4. Identifying sociocultural predictors of acquiescence among Mexican American, Puerto Rican, and Cuban American survey respondents
Dr Rachel Davis (University of South Carolina)
Dr Timothy Johnson (University of Illinois at Chicago)
Dr Frederick Conrad (University of Michigan)
Dr Sunghee Lee (University of Michigan)
Dr Jim Thrasher (University of South Carolina)
Dr Ken Resnicow (University of Michigan)
Dr Karen Peterson (University of Michigan)

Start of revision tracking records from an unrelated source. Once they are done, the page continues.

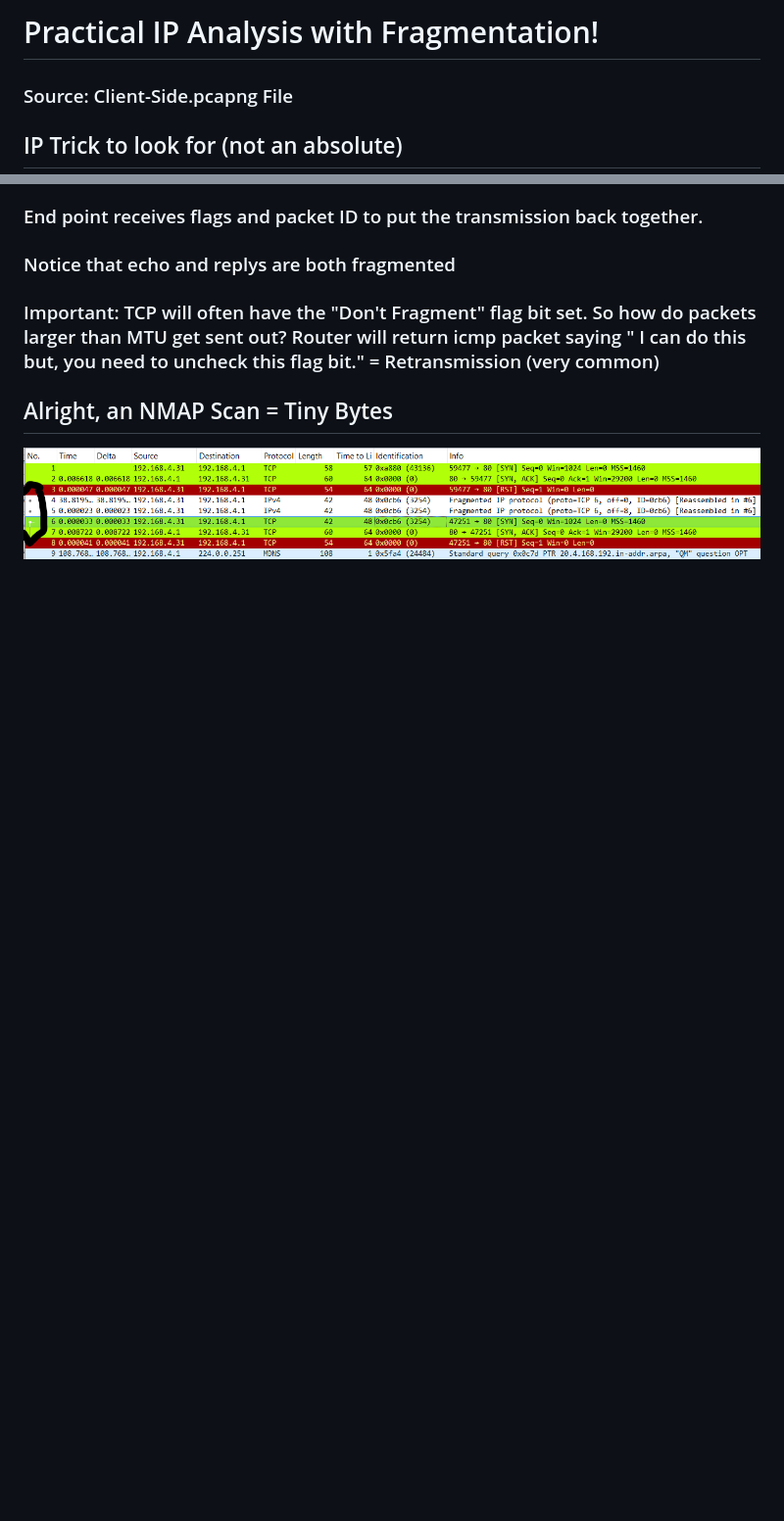
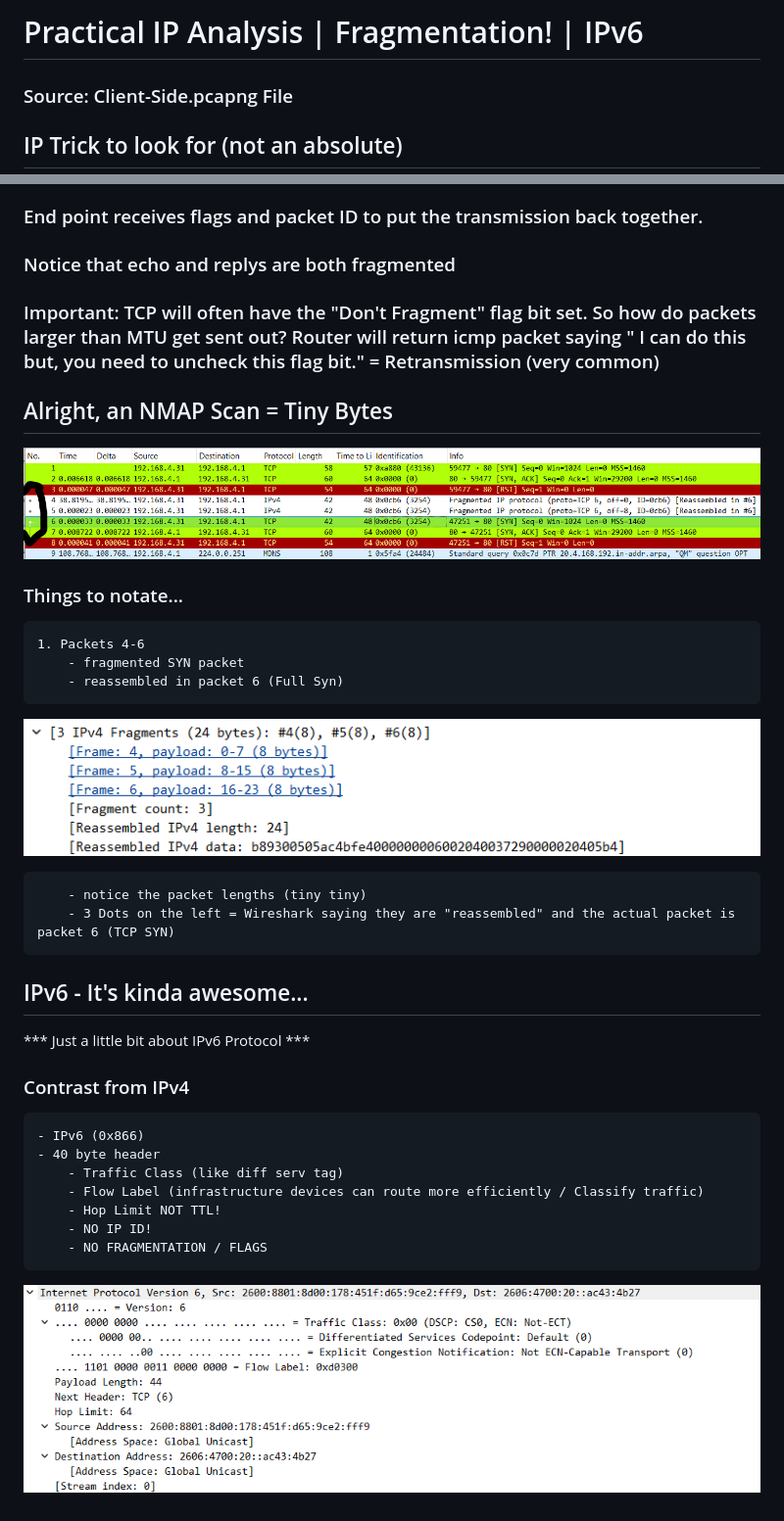
Before and after one commit to Kermit9909/Welcome, a Markdown page: Wireshark/Practical_IP_Analysis.md, 2 parts joined by grey strips. Shown at 98% size. GitHub-like rendering; pictures changed too: Wireshark/assets/ipv6.png (added), Wireshark/assets/nmapkt6.png (added); blank space fills up the shorter version.

Commit message:
done with IP analysis

```diff
--- a/Wireshark/Practical_IP_Analysis.md
+++ b/Wireshark/Practical_IP_Analysis.md
@@ -1,5 +1,5 @@
 
-# Practical IP Analysis with Fragmentation!
+# Practical IP Analysis | Fragmentation! | IPv6
 
 ### Source: Client-Side.pcapng File
 
@@ -48,3 +48,28 @@
 ## Alright, an NMAP Scan = Tiny Bytes
 
 ![nmap-scan](assets/nmap-scan.png)
+
+### Things to notate...
+    1. Packets 4-6
+        - fragmented SYN packet
+        - reassembled in packet 6 (Full Syn)
+
+![nmap-packet6](assets/nmapkt6.png)
+
+        - notice the packet lengths (tiny tiny)
+        - 3 Dots on the left = Wireshark saying they are "reassembled" and the actual packet is packet 6 (TCP SYN)
+
+## IPv6 - It's kinda awesome...
+
+*** Just a little bit about IPv6 Protocol ***
+
+### Contrast from IPv4
+    - IPv6 (0x866)
+    - 40 byte header
+        - Traffic Class (like diff serv tag)
+        - Flow Label (infrastructure devices can route more efficiently / Classify traffic)
+        - Hop Limit NOT TTL!
+        - NO IP ID!
+        - NO FRAGMENTATION / FLAGS
+
+![ipv6-example](assets/ipv6.png)
```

Acquiescent response style (ARS) occurs when respondents systematically agree with survey items with Likert-style response scales. ARS is a threat to cross-cultural survey research, as multinational research indicates that use of ARS differs across cultural groups. In the United States, ARS may be of most concern when surveying Latinos, who have been shown to engage in ARS at substantially higher rates than non-Latino whites. Little is known, however, about what drives some Latino respondents to acquiesce. This study proposes that ARS is not a product of ethnicity but, rather, a response to specific, respondent-level, item processing and cultural variables that encourage acquiescence. This premise is explored by testing three hypotheses among a sample of 1296 Mexican American, Puerto Rican, and Cuban American telephone survey respondents: (1) ARS is associated with cognitive item processing variables (inversely with education, health literacy, and numeracy; positively with age); (2) ARS is positively associated with relevant cultural traits (e.g., collectivism, simpatía, personalismo); and (3) ARS does not differ across Latino ethnic groups, acculturation levels, or other sociodemographic variables when controlling for item processing variables and relevant cultural traits. This research will provide a deeper understanding of the determinants of ARS and complements prior research in which ARS and cultural traits have been measured at the national or group levels.

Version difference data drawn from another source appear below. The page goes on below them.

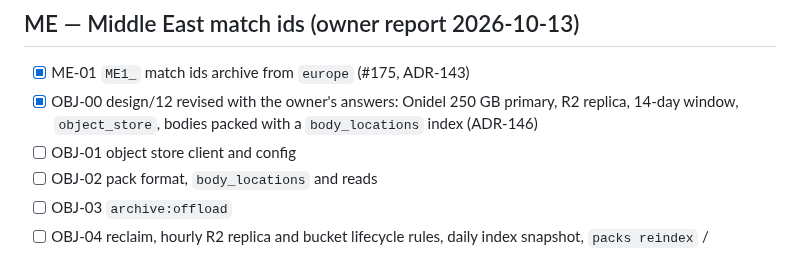
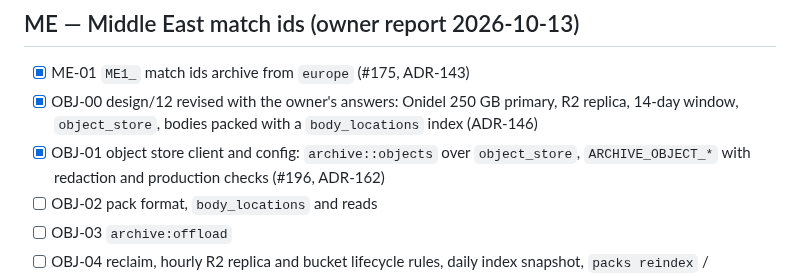
Before and after one commit to NinjaGoldfinch/riot-proxy, a Markdown page: PROGRESS.md, the part around the change. Drawn GitHub-style.

Commit message:
docs(progress): OBJ-01 is #196
Task: OBJ-01

```diff
--- a/PROGRESS.md
+++ b/PROGRESS.md
@@ -323,7 +323,7 @@ Before (OVH VPS, 2026-10-13 01:00 UTC): 38 GB disk at 77 %, `riot-proxy.db` 20 G
 
 - [x] ME-01 `ME1_` match ids archive from `europe` (#175, ADR-143)
 - [x] OBJ-00 design/12 revised with the owner's answers: Onidel 250 GB primary, R2 replica, 14-day window, `object_store`, bodies packed with a `body_locations` index (ADR-146)
-- [ ] OBJ-01 object store client and config
+- [x] OBJ-01 object store client and config: `archive::objects` over `object_store`, `ARCHIVE_OBJECT_*` with redaction and production checks (#196, ADR-162)
 - [ ] OBJ-02 pack format, `body_locations` and reads
 - [ ] OBJ-03 `archive:offload`
 - [ ] OBJ-04 reclaim, hourly R2 replica and bucket lifecycle rules, daily index snapshot, `packs reindex` / `restore-index`
```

Data were obtained through a telephone survey of Mexican American (n=446), Puerto Rican (n=426), and Cuban American (n=424) adults. Prospective participants were screened for ARS using a 20-item eligibility screener, and the sample was stratified by both ethnicity and acquiescence (50% acquiescers/50% non-acquiescers). Eligible participants defined themselves as being from one of the three Latino ethnic groups (and not bi- or multi-ethnic), were classified as being an acquiescer or non-acquiescer, were between ages 18 and 90, and spoke English or Spanish. ARS was measured using the 20-item eligibility screener and an additional 15-item scale, both which were developed for this study. Four variables were assessed as indicators of respondents’ ability to cognitively process survey items: education, health literacy, numeracy, and age. Additional demographic variables were also measured, including income, gender, acculturation, and years lived in the United States. Nine cultural traits were assessed: collectivism, familism, more polite vs.submissive male/female gender roles, dogmatism, value for sincerity in interpersonal communication, simpatía, personalismo, trust in others, and respect for elders. These cultural traits were assessed using pre-existing measures and scales developed specifically for this study through formative research.

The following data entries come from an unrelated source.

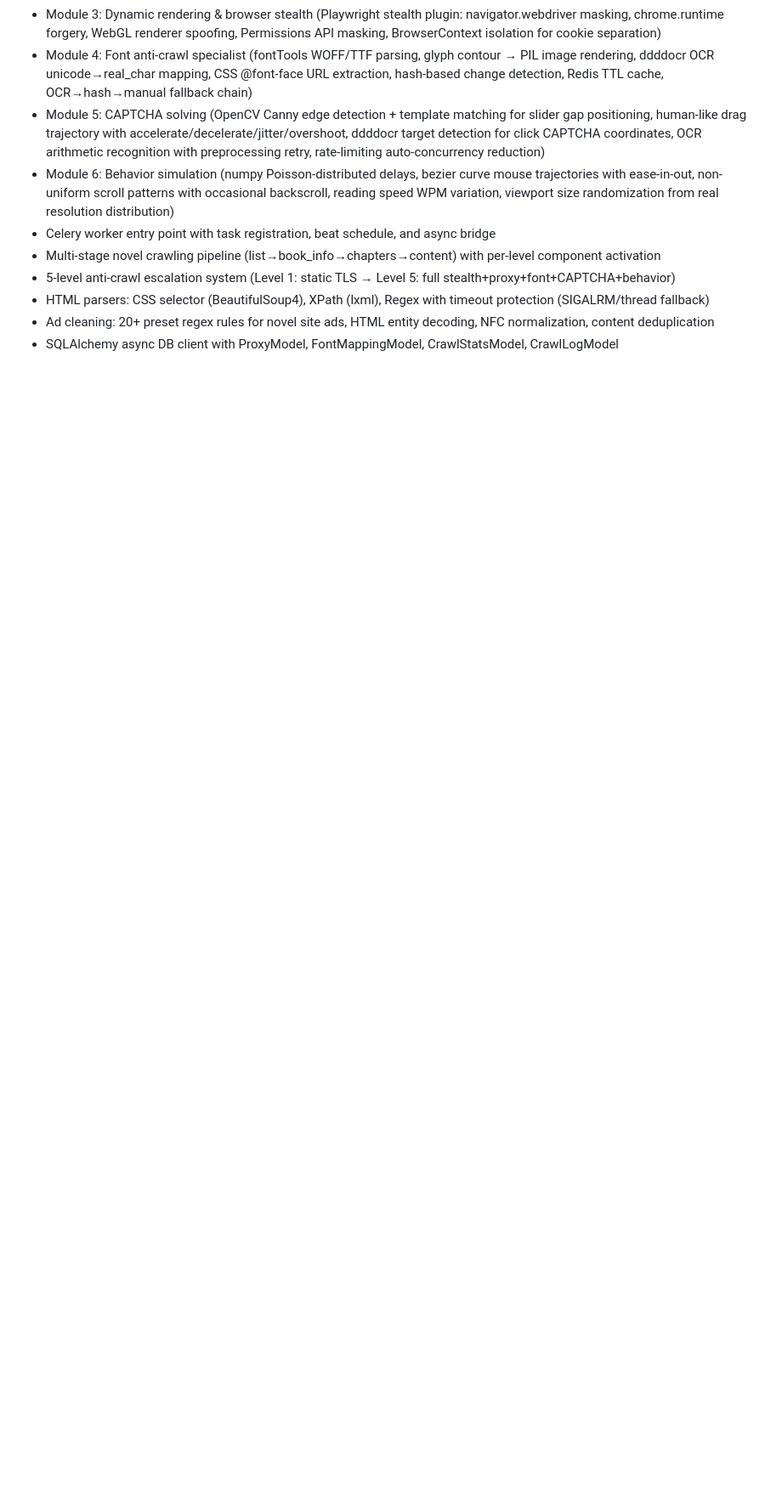
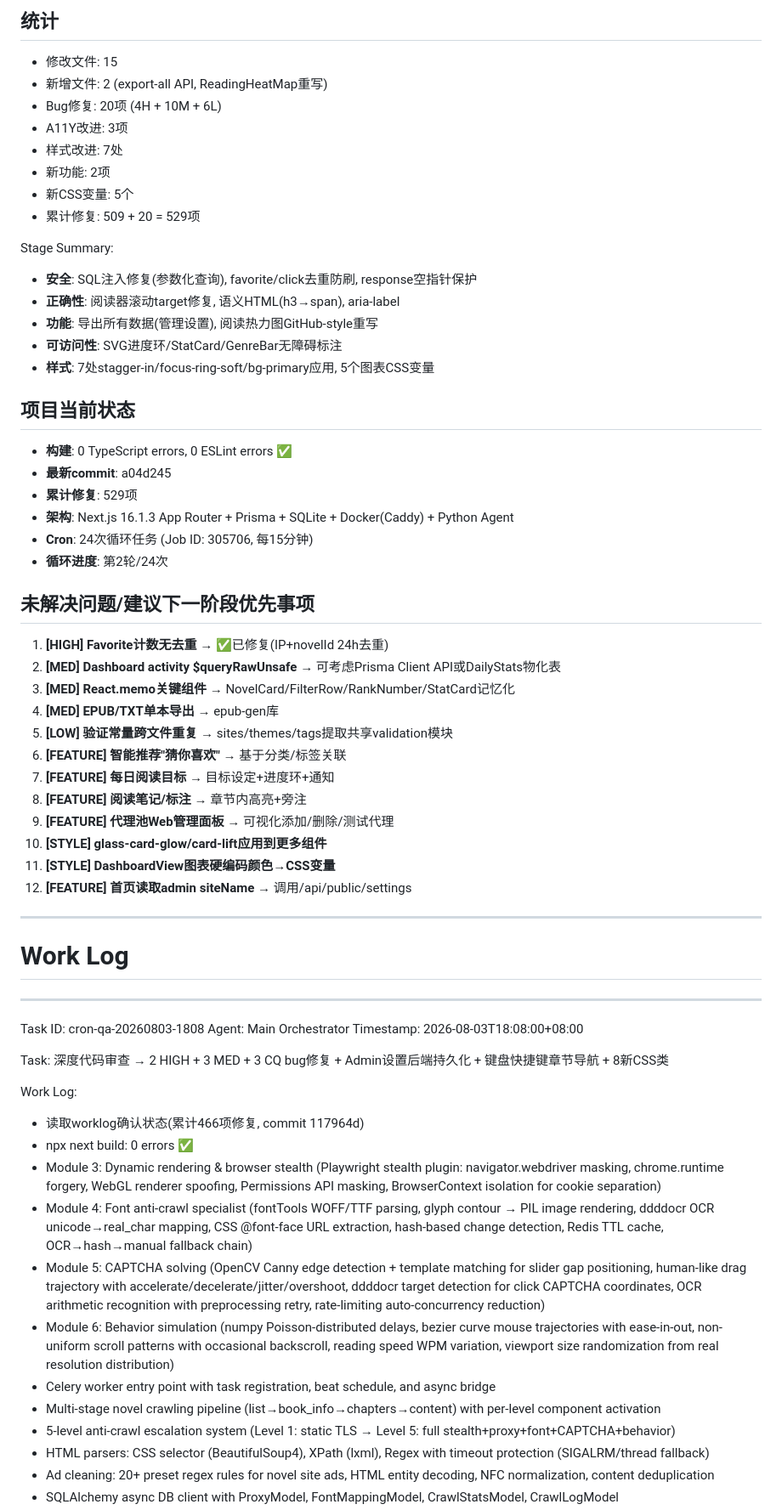
Before and after one commit to u4399com-beep/novel-admin-1.0.0, a Markdown page: worklog.md, the part around one of its changes. Shown at 85% size. Rendered like a GitHub page; blank space fills up the shorter version.

Commit message:
c23bc8d9-33cd-41f8-811b-2eca8fad0a6e-cron

```diff
--- a/worklog.md
+++ b/worklog.md
@@ -285,3 +339,56 @@ Work Log:
+## 统计
+- 修改文件: 15
+- 新增文件: 2 (export-all API, ReadingHeatMap重写)
+- Bug修复: 20项 (4H + 10M + 6L)
+- A11Y改进: 3项
+- 样式改进: 7处
+- 新功能: 2项
+- 新CSS变量: 5个
+- 累计修复: 509 + 20 = 529项
+
+Stage Summary:
+- **安全**: SQL注入修复(参数化查询), favorite/click去重防刷, response空指针保护
+- **正确性**: 阅读器滚动target修复, 语义HTML(h3→span), aria-label
+- **功能**: 导出所有数据(管理设置), 阅读热力图GitHub-style重写
+- **可访问性**: SVG进度环/StatCard/GenreBar无障碍标注
+- **样式**: 7处stagger-in/focus-ring-soft/bg-primary应用, 5个图表CSS变量
+
+## 项目当前状态
+- **构建**: 0 TypeScript errors, 0 ESLint errors ✅
+- **最新commit**: a04d245
+- **累计修复**: 529项
+- **架构**: Next.js 16.1.3 App Router + Prisma + SQLite + Docker(Caddy) + Python Agent
+- **Cron**: 24次循环任务 (Job ID: 305706, 每15分钟)
+- **循环进度**: 第2轮/24次
+
+## 未解决问题/建议下一阶段优先事项
+1. **[HIGH] Favorite计数无去重** → ✅已修复(IP+novelId 24h去重)
+2. **[MED] Dashboard activity $queryRawUnsafe** → 可考虑Prisma Client API或DailyStats物化表
+3. **[MED] React.memo关键组件** → NovelCard/FilterRow/RankNumber/StatCard记忆化
+4. **[MED] EPUB/TXT单本导出** → epub-gen库
+5. **[LOW] 验证常量跨文件重复** → sites/themes/tags提取共享validation模块
+6. **[FEATURE] 智能推荐"猜你喜欢"** → 基于分类/标签关联
+7. **[FEATURE] 每日阅读目标** → 目标设定+进度环+通知
+8. **[FEATURE] 阅读笔记/标注** → 章节内高亮+旁注
+9. **[FEATURE] 代理池Web管理面板** → 可视化添加/删除/测试代理
+10. **[STYLE] glass-card-glow/card-lift应用到更多组件**
+11. **[STYLE] DashboardView图表硬编码颜色→CSS变量**
+12. **[FEATURE] 首页读取admin siteName** → 调用/api/public/settings
+
+---
+
+# Work Log
+
+---
+Task ID: cron-qa-20260803-1808
+Agent: Main Orchestrator
+Timestamp: 2026-08-03T18:08:00+08:00
+
+Task: 深度代码审查 → 2 HIGH + 3 MED + 3 CQ bug修复 + Admin设置后端持久化 + 键盘快捷键章节导航 + 8新CSS类
+
+Work Log:
+- 读取worklog确认状态(累计466项修复, commit 117964d)
+- npx next build: 0 errors ✅
 - Module 3: Dynamic rendering & browser stealth (Playwright stealth plugin: navigator.webdriver masking, chrome.runtime forgery, WebGL renderer spoofing, Permissions API masking, BrowserContext isolation for cookie separation)
 - Module 4: Font anti-crawl specialist (fontTools WOFF/TTF parsing, glyph contour → PIL image rendering, ddddocr OCR unicode→real_char mapping, CSS @font-face URL extraction, hash-based change detection, Redis TTL cache, OCR→hash→manual fallback chain)
 - Module 5: CAPTCHA solving (OpenCV Canny edge detection + template matching for slider gap positioning, human-like drag trajectory with accelerate/decelerate/jitter/overshoot, ddddocr target detection for click CAPTCHA coordinates, OCR arithmetic recognition with preprocessing retry, rate-limiting auto-concurrency reduction)
```
Also changed, not shown: other parts of worklog.md (+60 -6 lines).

As our data collection was recently completed, we do not yet have findings to report. In our presentation, we will report the results of multi-level analyses to test our hypotheses, identify influential determinants of ARS, make comparisons on key variables related to ARS among the three Latino ethnic groups, and evaluate the relative influence of item processing, sociodemographic, and cultural variables on respondents’ tendencies to engage in ARS.